ACTION ITEM
From the data below, copy each line that includes the word "hazard".

EXERCISE DATA
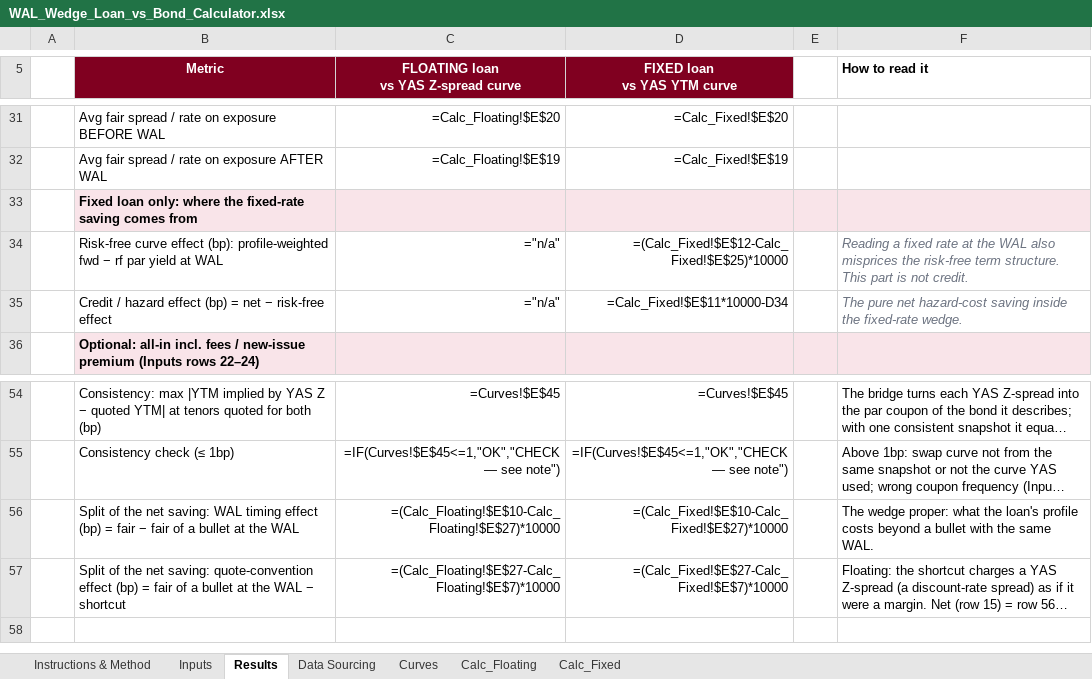
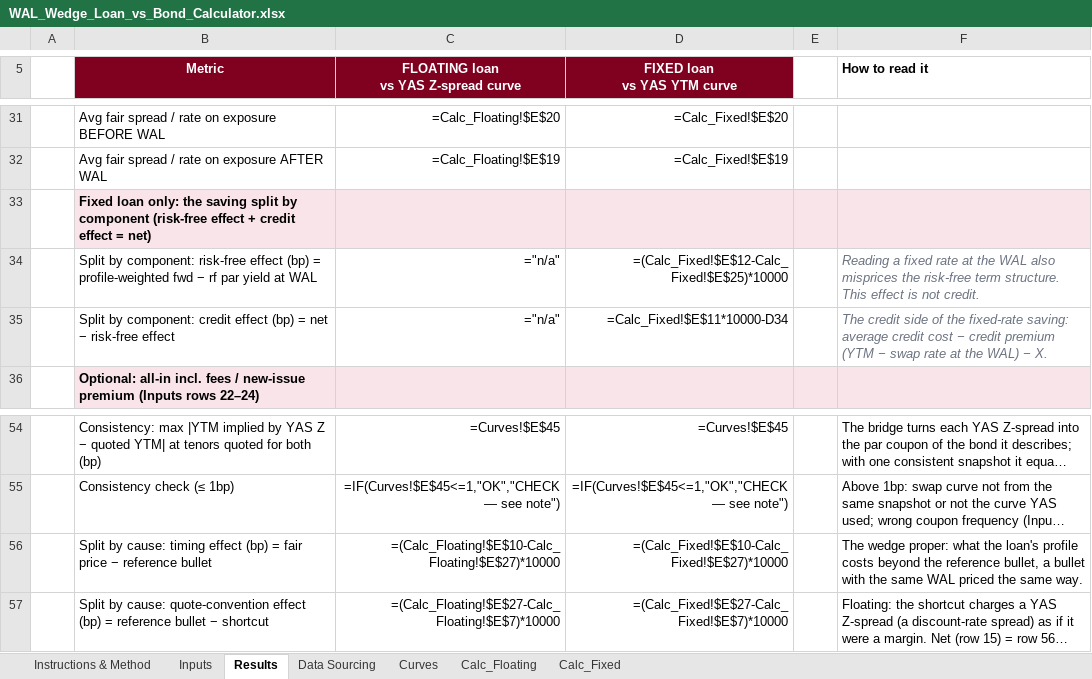
Before and after one commit to DevJRM/eaf-ai-lab, an Excel workbook: walWedge/WAL_Wedge_Loan_vs_Bond_Calculator.xlsx, sheet Results, drawn as a sheet; only a part is shown, gaps mark what is left out; long unchanged cells end in …; values as stored, in another font and other column widths than the file's, no borders; formulas without a stored value are shown as written; conditional formats not drawn; the diff names each change by its address in the sheet, - before the commit and + after, or states it on an @@ line.

```diff
--- a/walWedge/WAL_Wedge_Loan_vs_Bond_Calculator.xlsx (sheet Results)
+++ b/walWedge/WAL_Wedge_Loan_vs_Bond_Calculator.xlsx (sheet Results)
-B33 (Metric): …loan only: where the fixed-rate saving comes from
+B33 (Metric): …loan only: the saving split by component (risk-free effect + credit effect = net)
-B34 (Metric): Risk-free curve effect (bp): profile-weighted fwd…
+B34 (Metric): Split by component: risk-free effect (bp) = profile-weighted fwd…
-F34 (How to read it): …structure. This part is not…
+F34 (How to read it): …structure. This effect is not…
-B35 (Metric): Credit / hazard effect (bp)…
+B35 (Metric): Split by component: credit effect (bp)…
-F35 (How to read it): The pure net hazard-cost saving inside the fixed-rate wedge.
+F35 (How to read it): The credit side of the fixed-rate saving: average credit cost − credit premium (YTM − swap rate at the WAL) − X.
-B56 (Metric): Split of the net saving: WAL timing effect (bp) = fair − fair of a bullet at the WAL
+B56 (Metric): Split by cause: timing effect (bp) = fair price − reference bullet
-F56 (How to read it): …costs beyond a bullet with the same WAL.
+F56 (How to read it): …costs beyond the reference bullet, a bullet with the same WAL priced the same way.
-B57 (Metric): Split of the net saving: quote-convention effect (bp) = fair of a bullet at the WAL − shortcut
+B57 (Metric): Split by cause: quote-convention effect (bp) = reference bullet − shortcut
```
Also changed, not shown: sheet Instructions & Method, sheet Calc_Fixed, sheet Calc_Floating, 9 other files.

SOLVED EXERCISE
-B35 (Metric): Credit / hazard effect (bp)…
-F35 (How to read it): The pure net hazard-cost saving inside the fixed-rate wedge.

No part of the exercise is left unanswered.